n.) One who has been deceived or who is easily deceived; a gull;
n.) To deceive; to trick; to mislead by imposing on one’s credulity; to gull;
The police had been duped by his fake ID.
Some plants use these marks to dupe insects.
Media propaganda has been duping citizens for decades.
Tom was duped because he trusted everyone.
The customers soon realized they had been duped into paying more.
The old man was duped into sending them his credit card details.
The mind is always the dupe of the heart.
There is no evidence they have tried to dupe consumers.
The young leader was a dupe of foreign forces.
The boy was an innocent dupe in that family scandal.
He maintained he had been an innocent dupe in the conspiracy.
They fall easy prey to traffickers who dupe them with promises of marriage and a better life in Europe.
If people are successfully duped by a magician, then it is magic.
Mr Rennie accused Ian Davidson of attempting to dupe the voters of Glasgow into voting for Labour’s sister party, the Cooperative Party.
He was duped by being fed false information.
They have used religion to dupe the dummies and they take their money.
These men were simply the dupes of their unscrupulous leaders.
Some portray the family as unwitting dupes of conspiracy theorists.
Some fake websites are also set up to dupe potential victims into giving out their information.
He confessed to using post-office boxes and forged bank documents to dupe regulators, customers and even his own son for 20 years.

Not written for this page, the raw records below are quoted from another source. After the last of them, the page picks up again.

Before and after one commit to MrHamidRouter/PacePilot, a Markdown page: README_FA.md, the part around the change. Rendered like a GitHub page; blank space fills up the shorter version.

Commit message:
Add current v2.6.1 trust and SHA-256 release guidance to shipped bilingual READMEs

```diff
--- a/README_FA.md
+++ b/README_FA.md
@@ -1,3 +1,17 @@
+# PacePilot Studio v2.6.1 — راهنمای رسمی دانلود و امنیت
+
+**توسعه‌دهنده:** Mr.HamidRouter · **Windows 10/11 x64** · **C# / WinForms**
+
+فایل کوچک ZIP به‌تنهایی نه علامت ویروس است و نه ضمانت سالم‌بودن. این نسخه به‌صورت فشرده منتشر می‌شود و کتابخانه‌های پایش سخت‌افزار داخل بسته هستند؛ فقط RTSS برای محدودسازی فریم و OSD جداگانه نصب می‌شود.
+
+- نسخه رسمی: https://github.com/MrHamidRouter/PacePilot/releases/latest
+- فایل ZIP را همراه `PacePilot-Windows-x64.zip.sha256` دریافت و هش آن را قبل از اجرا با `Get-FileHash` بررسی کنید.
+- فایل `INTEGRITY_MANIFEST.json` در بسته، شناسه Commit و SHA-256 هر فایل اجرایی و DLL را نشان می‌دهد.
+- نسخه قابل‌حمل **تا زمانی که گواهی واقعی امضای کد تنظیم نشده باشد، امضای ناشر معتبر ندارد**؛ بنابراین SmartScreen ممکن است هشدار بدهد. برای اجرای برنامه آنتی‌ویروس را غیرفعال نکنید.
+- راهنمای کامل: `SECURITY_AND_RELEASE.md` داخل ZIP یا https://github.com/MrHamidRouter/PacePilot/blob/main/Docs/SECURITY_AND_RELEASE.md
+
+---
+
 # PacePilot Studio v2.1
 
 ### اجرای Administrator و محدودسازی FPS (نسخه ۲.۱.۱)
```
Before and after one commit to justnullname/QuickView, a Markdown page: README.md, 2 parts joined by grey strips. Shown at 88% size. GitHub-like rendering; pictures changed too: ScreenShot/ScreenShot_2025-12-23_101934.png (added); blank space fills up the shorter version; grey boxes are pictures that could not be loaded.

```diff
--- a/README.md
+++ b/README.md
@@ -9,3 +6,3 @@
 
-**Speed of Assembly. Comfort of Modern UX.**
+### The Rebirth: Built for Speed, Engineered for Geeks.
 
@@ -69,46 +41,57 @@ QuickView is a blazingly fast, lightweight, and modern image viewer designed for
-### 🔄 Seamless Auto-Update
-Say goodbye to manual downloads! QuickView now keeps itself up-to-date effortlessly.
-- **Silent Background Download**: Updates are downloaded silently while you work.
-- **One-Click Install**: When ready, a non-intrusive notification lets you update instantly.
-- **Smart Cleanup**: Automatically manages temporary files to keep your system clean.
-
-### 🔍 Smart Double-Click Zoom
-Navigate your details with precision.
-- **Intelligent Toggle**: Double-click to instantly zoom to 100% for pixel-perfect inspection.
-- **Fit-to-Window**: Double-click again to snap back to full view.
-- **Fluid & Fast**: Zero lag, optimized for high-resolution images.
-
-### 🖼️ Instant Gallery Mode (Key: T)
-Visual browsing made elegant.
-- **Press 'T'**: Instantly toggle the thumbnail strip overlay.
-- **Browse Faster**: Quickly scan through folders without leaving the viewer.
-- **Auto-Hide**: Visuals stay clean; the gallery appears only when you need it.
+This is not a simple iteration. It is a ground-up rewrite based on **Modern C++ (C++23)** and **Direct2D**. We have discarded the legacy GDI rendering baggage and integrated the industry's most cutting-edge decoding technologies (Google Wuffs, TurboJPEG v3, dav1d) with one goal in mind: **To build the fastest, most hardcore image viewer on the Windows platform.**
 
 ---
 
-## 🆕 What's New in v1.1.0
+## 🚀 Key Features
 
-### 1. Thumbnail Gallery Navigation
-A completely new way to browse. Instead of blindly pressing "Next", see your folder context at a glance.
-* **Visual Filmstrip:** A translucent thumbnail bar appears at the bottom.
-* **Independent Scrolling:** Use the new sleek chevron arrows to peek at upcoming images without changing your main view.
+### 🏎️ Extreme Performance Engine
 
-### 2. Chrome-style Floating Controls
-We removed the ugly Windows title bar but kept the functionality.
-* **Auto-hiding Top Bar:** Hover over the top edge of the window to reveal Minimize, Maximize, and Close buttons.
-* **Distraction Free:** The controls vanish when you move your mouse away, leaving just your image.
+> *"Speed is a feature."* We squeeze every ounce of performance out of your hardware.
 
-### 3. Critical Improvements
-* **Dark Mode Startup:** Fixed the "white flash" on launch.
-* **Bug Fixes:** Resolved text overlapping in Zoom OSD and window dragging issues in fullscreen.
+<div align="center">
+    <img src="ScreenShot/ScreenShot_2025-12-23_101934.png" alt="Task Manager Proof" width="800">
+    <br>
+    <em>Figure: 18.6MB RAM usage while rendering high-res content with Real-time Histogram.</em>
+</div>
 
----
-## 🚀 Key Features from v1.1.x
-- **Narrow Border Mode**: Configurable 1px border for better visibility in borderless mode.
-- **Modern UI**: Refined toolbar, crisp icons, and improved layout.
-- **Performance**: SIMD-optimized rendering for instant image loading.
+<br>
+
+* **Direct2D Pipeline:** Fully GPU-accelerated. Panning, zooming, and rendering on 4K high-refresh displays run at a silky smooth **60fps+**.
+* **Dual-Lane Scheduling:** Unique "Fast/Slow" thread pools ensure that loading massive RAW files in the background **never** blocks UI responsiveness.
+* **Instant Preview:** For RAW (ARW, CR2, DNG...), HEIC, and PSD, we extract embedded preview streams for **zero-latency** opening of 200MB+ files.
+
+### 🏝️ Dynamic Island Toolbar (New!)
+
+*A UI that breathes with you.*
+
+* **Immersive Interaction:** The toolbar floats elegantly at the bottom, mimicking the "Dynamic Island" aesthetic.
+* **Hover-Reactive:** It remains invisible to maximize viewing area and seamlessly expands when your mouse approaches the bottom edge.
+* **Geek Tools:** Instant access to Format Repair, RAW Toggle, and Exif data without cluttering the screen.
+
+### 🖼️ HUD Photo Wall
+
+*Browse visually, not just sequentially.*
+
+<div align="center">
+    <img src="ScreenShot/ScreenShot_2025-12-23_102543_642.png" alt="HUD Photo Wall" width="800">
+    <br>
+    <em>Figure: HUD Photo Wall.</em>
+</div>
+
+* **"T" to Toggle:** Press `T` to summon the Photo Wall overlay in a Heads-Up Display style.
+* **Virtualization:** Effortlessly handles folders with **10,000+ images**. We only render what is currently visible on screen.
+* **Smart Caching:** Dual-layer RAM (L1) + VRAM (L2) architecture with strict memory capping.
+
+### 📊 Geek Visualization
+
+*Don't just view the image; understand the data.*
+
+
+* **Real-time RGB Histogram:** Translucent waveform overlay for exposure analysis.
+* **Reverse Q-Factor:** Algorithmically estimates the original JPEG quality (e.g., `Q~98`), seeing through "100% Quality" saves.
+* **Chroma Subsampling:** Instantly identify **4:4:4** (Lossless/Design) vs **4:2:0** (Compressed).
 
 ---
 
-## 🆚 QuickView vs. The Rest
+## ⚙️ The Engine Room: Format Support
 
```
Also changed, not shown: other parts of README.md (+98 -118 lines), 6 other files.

If they could dupe me as an FBI agent, who was safe?
You poor dupe, she told herself.